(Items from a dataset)
★ ★ ★ ★ ★

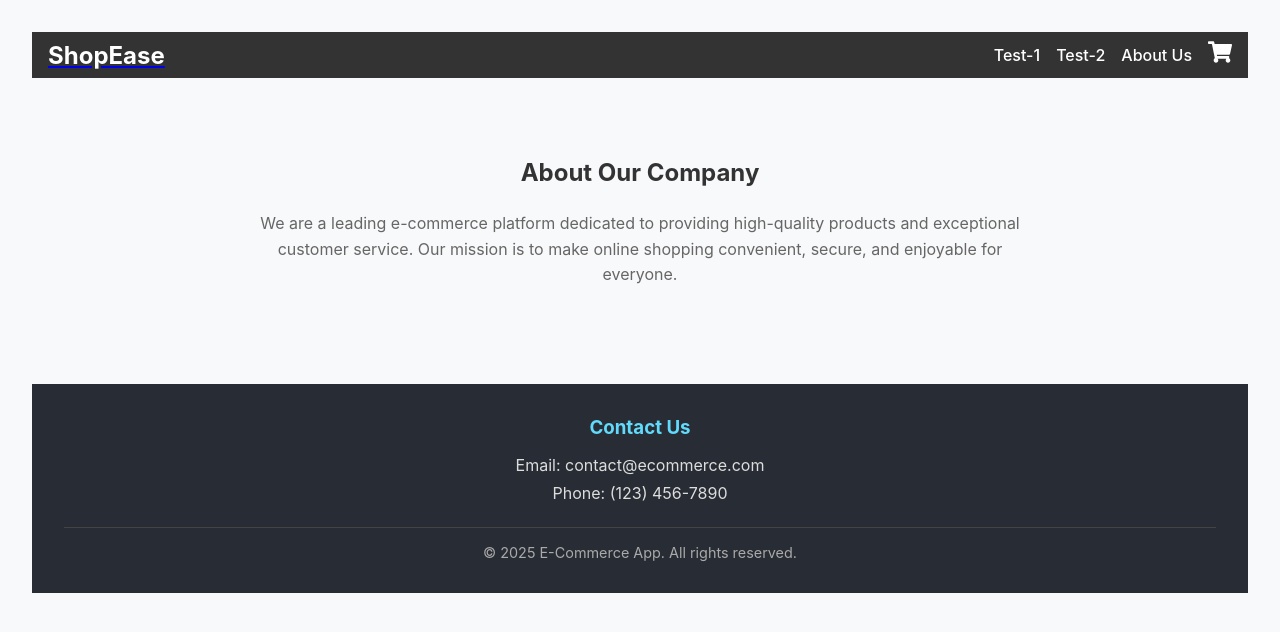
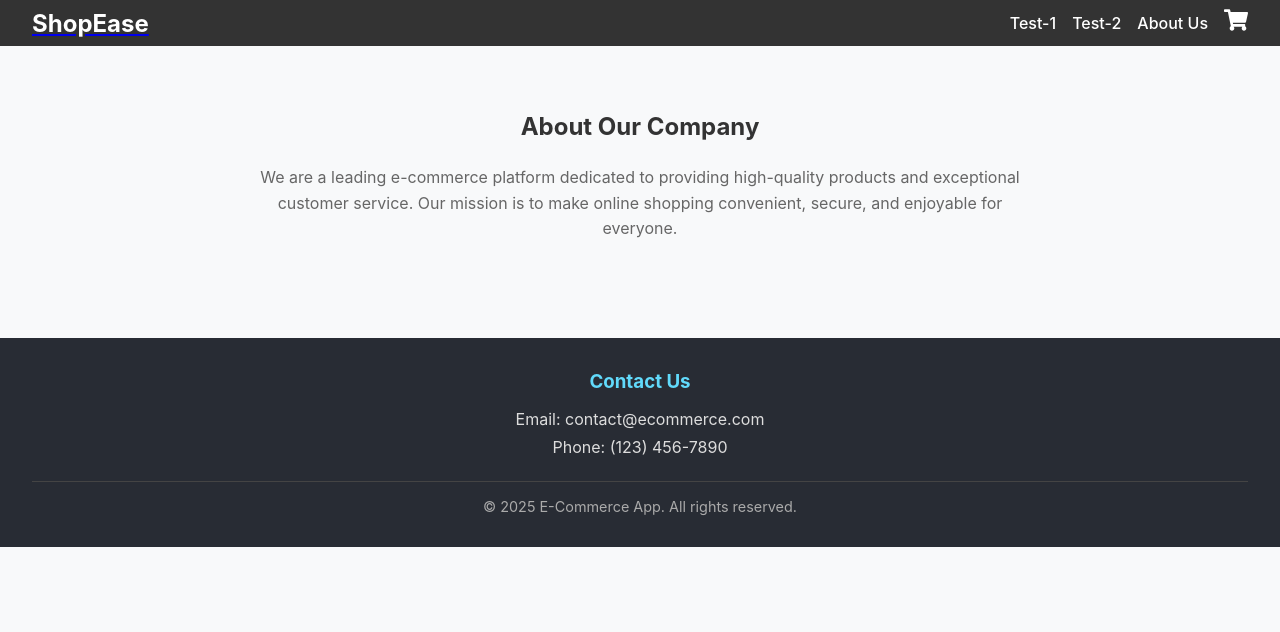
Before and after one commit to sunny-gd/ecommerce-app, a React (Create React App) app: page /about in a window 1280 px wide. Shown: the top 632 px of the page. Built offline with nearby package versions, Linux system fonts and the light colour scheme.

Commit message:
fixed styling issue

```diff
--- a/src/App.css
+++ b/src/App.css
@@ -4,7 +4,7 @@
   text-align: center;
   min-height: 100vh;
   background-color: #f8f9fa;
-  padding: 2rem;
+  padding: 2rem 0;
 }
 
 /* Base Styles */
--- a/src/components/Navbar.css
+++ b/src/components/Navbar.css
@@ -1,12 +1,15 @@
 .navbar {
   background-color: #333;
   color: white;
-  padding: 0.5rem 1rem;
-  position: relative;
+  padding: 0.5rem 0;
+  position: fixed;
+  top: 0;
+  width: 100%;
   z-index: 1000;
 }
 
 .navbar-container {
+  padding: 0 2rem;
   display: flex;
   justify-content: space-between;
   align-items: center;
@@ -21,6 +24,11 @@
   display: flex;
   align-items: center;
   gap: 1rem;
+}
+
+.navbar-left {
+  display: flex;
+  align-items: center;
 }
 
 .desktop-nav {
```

★ ★ ★ ★ ★

» **Work to complete**
Pull every line with the word "align" from the data.

» **Response**
   text-align: center;
   align-items: center;
   align-items: center;
+  align-items: center;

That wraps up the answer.